Armstrong said only a select number of vehicles available in the U.S. are currently being equipped with the radio transmitters that can engage with other V2X-capable vehicles and infrastructure, but that’s about to change dramatically.
In April, the Alliance for Automotive Innovation announced the U.S. automotive industry was taking its “biggest step toward widespread deployment of vehicle-to-everything (V2X) technologies” with a commitment to deploy at least 5 million V2X radios on vehicles and roadway infrastructure within the next five years.
“This commitment represents more than 50 times the number of devices on the road today,” Auto Innovators President and CEO John Bozzella said in a statement. “This commitment by automakers clearly shows that these lifesaving technologies are ready and can be deployed in significant numbers in the next five years.”
Armstrong said some automakers have been resistant to embracing the new technology and drew analogies between the pushback facing advocates of V2X currently to the challenges that seat belt supporters ran into before the restraints became federally required for all passenger vehicle seating positions in 1968. But like that lifesaving innovation, he believes the V2X systems are poised to become standard equipment in all passenger vehicles.
For now, Utah is moving forward in preparation for more widespread deployment of the V2X equipment and the pilot network is being put through its paces with transmitter-equipped UDOT vehicles and plans in the works to add additional fleet vehicles to the project.
Both Leonard and Armstrong noted the potential uses for the systems are numerous. While early detection applications will be focused on incident and road condition issues, future uses could include notifications for things like potholes, wider congestion management and even flash-notices about aggressive driving. To help explore how far and wide V2X could be put to use, the data being gathered in the pilot will be made available for third-party application development.
Leonard underscored that personal privacy issues are at the front of the agency’s concerns as the new technology continues to evolve.

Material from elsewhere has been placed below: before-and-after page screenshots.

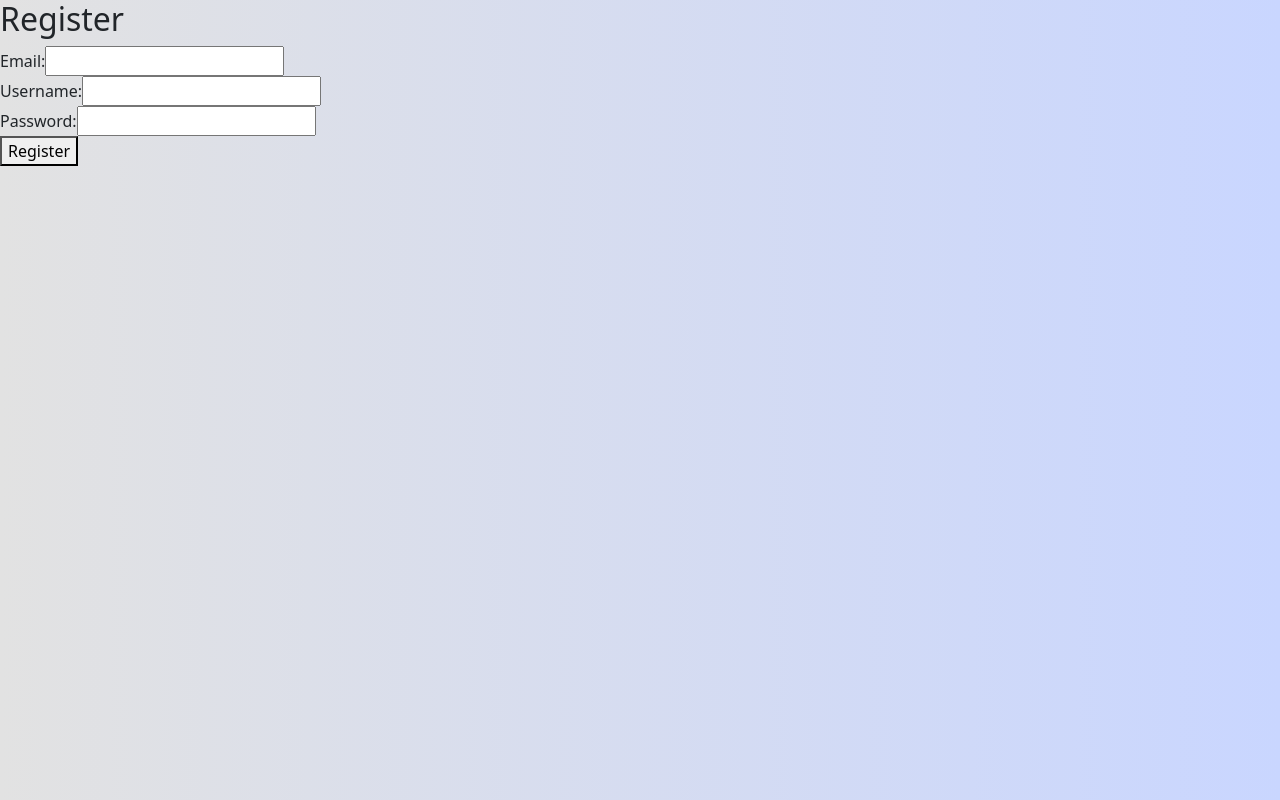
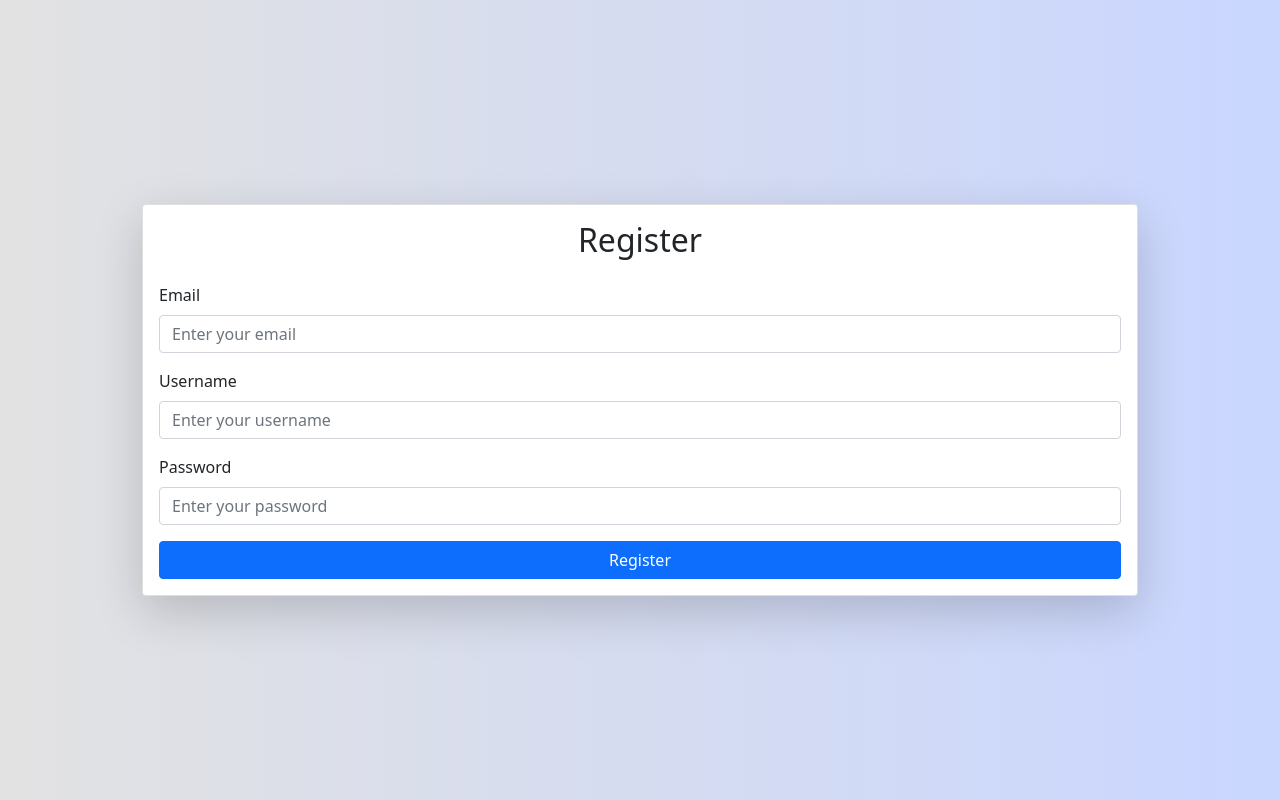
Before and after one commit to mubeenaftab/Transaction-App, a React (Vite) app in the folder app1_mubeen/REACT/react/: page /register in a window 1280 px wide. Built offline with nearby package versions, Linux system fonts and the light colour scheme.

Commit message:
fixed UI

```diff
--- a/app1_mubeen/REACT/react/src/App.jsx
+++ b/app1_mubeen/REACT/react/src/App.jsx
@@ -6,7 +6,7 @@ import UpdateTransaction from './pages/updateTransaction'
 import { AuthProvider, useAuth } from './context/AuthContext';
 import Login from './pages/login';
 import Register from './pages/register';
-import NavBar from './components/navbar ';
+import NavBar from './components/navbar';
 
 const PrivateRoute = ({ element: Component, ...rest }) => {
   const { user, loading } = useAuth();
--- a/app1_mubeen/REACT/react/src/components/navbar.jsx
+++ b/app1_mubeen/REACT/react/src/components/navbar.jsx
@@ -13,8 +13,20 @@ const NavBar = () => {
   };
 
   return (
-    <nav style={{ padding: '10px', backgroundColor: '#f0f0f0' }}>
-      <button onClick={handleLogout}>Logout</button>
+    <nav className="navbar navbar-expand-lg navbar-light bg-light shadow-sm">
+      <div className="container-fluid">
+        <a className="navbar-brand" href="/">Transaction Manager</a>
+        <button className="navbar-toggler" type="button" data-bs-toggle="collapse" data-bs-target="#navbarNav" aria-controls="navbarNav" aria-expanded="false" aria-label="Toggle navigation">
+          <span className="navbar-toggler-icon"></span>
+        </button>
+        <div className="collapse navbar-collapse" id="navbarNav">
+          <ul className="navbar-nav ms-auto">
+            <li className="nav-item">
+              <button className="btn btn-outline-danger" onClick={handleLogout}>Logout</button>
+            </li>
+          </ul>
+        </div>
+      </div>
     </nav>
   );
 };
--- a/app1_mubeen/REACT/react/src/pages/createTransaction.jsx
+++ b/app1_mubeen/REACT/react/src/pages/createTransaction.jsx
@@ -62,7 +62,23 @@ function CreateTransaction() {
 
     return (
         <div className="container">
-
+              <div className="container-fluid d-flex justify-content-center align-items-center vh-10 ">
+                <div className="container p-5 rounded">
+                    <div className="text-center">
+                        <h2>Transaction Management</h2>
+                    </div>
+                    <div className="text-center p-2">
+                        <ul className="list-unstyled">
+                            <li className="mb-2">
+                                <Link className="btn btn-primary" to="/create-transaction">Create Transaction</Link>
+                            </li>
+                            <li className="mb-2">
+                                <Link className="btn btn-danger" to="/read-transaction">Read Transaction</Link>
+                            </li>
+                        </ul>
+                    </div>
+                </div>
+            </div>
             <div className="row justify-content-center mt-4 my-4">
                 <div className="col-lg-10 mb-3">
                     <div className="card shadow-lg">
--- a/app1_mubeen/REACT/react/src/pages/login.jsx
+++ b/app1_mubeen/REACT/react/src/pages/login.jsx
@@ -1,7 +1,7 @@
 // src/pages/Login.jsx
 import React, { useState } from 'react';
 import { useAuth } from '../context/AuthContext';
-import { useNavigate } from 'react-router-dom';
+import { useNavigate, Link } from 'react-router-dom';
 
 const Login = () => {
   const [username, setUsername] = useState('');
@@ -15,36 +15,54 @@ const Login = () => {
       await login(username, password);
       navigate('/read-transaction');
     } catch (error) {
-      console.error("Login failed:", error);
+      console.error('Login failed:', error);
     }
   };
 
   return (
-    <div className="login-container">
-      <h2>Login</h2>
+    <div className="container ">
+      <div className="container-fluid d-flex justify-content-center align-items-center vh-100 ">
+        <div className="container p-5 rounded ">
+          <div className="card shadow-lg">
+            <div className="card-body">
+              <h2 className="card-title mb-4 text-center">Login</h2>
               <form onSubmit={handleSubmit}>
-        <div className="form-group">
-          <label htmlFor="username">Username:</label>
+                <div className="mb-3">
+                  <label htmlFor="username" className="form-label">Username</label>
                   <input
                     type="text"
+                    className="form-control"
                     id="username"
                     value={username}
                     onChange={(e) => setUsername(e.target.value)}
+                    placeholder="Enter your username"
                     required
                   />
                 </div>
-        <div className="form-group">
-          <label htmlFor="password">Password:</label>
+                <div className="mb-3">
+                  <label htmlFor="password" className="form-label">Password</label>
                   <input
                     type="password"
+                    className="form-control"
                     id="password"
                     value={password}
                     onChange={(e) => setPassword(e.target.value)}
+                    placeholder="Enter your password"
                     required
                   />
                 </div>
-        <button type="submit">Login</button>
+                <div className="d-grid">
+                  <button type="submit" className="btn btn-primary">Login</button>
+                </div>
               </form>
+              <div className="mt-3 text-center">
+                <span>Don't have an account? </span>
+                <Link to="/register">Register here</Link>
+              </div>
+            </div>
+          </div>
+        </div>
+      </div>
     </div>
   );
 };
--- a/app1_mubeen/REACT/react/src/pages/readTransaction.jsx
+++ b/app1_mubeen/REACT/react/src/pages/readTransaction.jsx
@@ -80,13 +80,13 @@ function ReadTransaction() {
         <div className="container">
             <div className="container-fluid d-flex justify-content-center align-items-center vh-10 ">
                 <div className="container p-5 rounded">
-                    <div className="text-center">
-                        <h2>Transaction Management</h2>
-                    </div>
                     <div className="text-center p-2">
                         <ul className="list-unstyled">
                             <li className="mb-2">
                                 <Link className="btn btn-primary" to="/create-transaction">Create Transaction</Link>
+                            </li>
+                            <li className="mb-2">
+                                <Link className="btn btn-danger" to="/read-transaction">Read Transaction</Link>
                             </li>
                         </ul>
                     </div>
--- a/app1_mubeen/REACT/react/src/pages/register.jsx
+++ b/app1_mubeen/REACT/react/src/pages/register.jsx
@@ -27,41 +27,57 @@ const Register = () => {
   };
 
   return (
-    <div className="register-container">
-      <h2>Register</h2>
+    <div className="container">
+      <div className="container-fluid d-flex justify-content-center align-items-center vh-100">
+        <div className="container p-5 rounded">
+          <div className="card shadow-lg">
+            <div className="card-body">
+              <h2 className="card-title mb-4 text-center">Register</h2>
               <form onSubmit={handleSubmit}>
-        <div className="form-group">
-          <label htmlFor="email">Email:</label>
+                <div className="mb-3">
+                  <label htmlFor="email" className="form-label">Email</label>
                   <input
                     type="email"
+                    className="form-control"
                     id="email"
                     value={email}
                     onChange={(e) => setEmail(e.target.value)}
+                    placeholder="Enter your email"
                     required
                   />
                 </div>
-        <div className="form-group">
-          <label htmlFor="username">Username:</label>
+                <div className="mb-3">
+                  <label htmlFor="username" className="form-label">Username</label>
                   <input
                     type="text"
+                    className="form-control"
                     id="username"
                     value={username}
                     onChange={(e) => setUsername(e.target.value)}
+                    placeholder="Enter your username"
                     required
                   />
                 </div>
-        <div className="form-group">
-          <label htmlFor="password">Password:</label>
+                <div className="mb-3">
+                  <label htmlFor="password" className="form-label">Password</label>
                   <input
                     type="password"
+                    className="form-control"
                     id="password"
                     value={password}
                     onChange={(e) => setPassword(e.target.value)}
+                    placeholder="Enter your password"
                     required
                   />
                 </div>
-        <button type="submit">Register</button>
+                <div className="d-grid">
+                  <button type="submit" className="btn btn-primary">Register</button>
+                </div>
               </form>
+            </div>
+          </div>
+        </div>
+      </div>
     </div>
   );
 };
```
Lines whose indentation alone changed are shown as unchanged.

He noted all data coming from vehicles is devoid of any personally identifying information or even information that identifies the vehicle itself beyond its size. And, Leonard said, each data transmission carries an accompanying digital security certificate similar to those used in e-commerce transactions to verify each exchange is protected.